> _What is required_
If a line in the records below holds the word "shadow", copy it.

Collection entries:
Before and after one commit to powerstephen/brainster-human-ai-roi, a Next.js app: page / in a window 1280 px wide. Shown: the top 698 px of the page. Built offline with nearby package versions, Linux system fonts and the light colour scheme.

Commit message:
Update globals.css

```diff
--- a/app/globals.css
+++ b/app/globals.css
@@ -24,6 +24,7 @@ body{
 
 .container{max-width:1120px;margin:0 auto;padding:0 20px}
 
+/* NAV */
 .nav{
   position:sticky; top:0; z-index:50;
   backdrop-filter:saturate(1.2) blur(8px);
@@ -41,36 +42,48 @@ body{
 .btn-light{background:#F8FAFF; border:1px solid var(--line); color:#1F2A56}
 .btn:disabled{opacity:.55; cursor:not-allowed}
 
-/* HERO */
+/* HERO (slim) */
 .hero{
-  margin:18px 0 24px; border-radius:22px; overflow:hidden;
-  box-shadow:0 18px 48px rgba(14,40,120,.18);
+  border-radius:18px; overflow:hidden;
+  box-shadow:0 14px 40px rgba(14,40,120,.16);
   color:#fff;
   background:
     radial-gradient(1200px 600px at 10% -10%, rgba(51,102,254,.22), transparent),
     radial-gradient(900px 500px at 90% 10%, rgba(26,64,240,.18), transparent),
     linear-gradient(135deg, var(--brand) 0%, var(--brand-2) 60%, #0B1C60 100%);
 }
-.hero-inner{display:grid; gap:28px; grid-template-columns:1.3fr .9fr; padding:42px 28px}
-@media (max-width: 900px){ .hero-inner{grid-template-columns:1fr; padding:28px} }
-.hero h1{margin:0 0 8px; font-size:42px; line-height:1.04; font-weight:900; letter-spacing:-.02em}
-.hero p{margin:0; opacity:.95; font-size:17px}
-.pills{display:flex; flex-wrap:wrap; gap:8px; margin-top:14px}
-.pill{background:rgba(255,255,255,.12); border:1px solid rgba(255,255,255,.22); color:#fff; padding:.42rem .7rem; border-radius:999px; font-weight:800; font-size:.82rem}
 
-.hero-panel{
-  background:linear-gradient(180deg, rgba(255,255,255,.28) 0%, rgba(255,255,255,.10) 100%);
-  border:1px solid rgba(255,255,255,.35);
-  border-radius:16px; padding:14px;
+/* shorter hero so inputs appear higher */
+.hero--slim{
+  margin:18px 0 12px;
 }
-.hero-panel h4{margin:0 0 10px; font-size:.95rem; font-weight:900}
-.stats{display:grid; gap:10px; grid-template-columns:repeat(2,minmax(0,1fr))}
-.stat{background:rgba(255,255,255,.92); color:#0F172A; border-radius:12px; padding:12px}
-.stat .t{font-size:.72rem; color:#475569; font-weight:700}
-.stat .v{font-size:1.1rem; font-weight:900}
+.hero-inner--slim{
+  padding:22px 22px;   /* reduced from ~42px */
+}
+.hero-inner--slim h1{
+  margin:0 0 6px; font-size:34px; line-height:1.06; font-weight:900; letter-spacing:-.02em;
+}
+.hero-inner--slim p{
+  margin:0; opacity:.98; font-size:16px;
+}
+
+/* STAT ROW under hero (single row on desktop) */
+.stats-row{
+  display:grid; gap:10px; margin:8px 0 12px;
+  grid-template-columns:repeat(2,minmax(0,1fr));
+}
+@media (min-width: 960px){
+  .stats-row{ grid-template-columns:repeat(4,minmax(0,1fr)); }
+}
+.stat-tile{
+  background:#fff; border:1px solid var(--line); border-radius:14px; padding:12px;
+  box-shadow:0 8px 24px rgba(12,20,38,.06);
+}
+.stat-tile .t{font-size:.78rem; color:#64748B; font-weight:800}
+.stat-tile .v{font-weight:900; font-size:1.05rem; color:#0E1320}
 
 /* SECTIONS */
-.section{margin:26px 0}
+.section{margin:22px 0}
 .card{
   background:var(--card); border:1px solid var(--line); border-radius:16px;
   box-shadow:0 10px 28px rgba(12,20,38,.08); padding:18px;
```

> _Result_
-  box-shadow:0 18px 48px rgba(14,40,120,.18);
+  box-shadow:0 14px 40px rgba(14,40,120,.16);
+  box-shadow:0 8px 24px rgba(12,20,38,.06);
   box-shadow:0 10px 28px rgba(12,20,38,.08); padding:18px;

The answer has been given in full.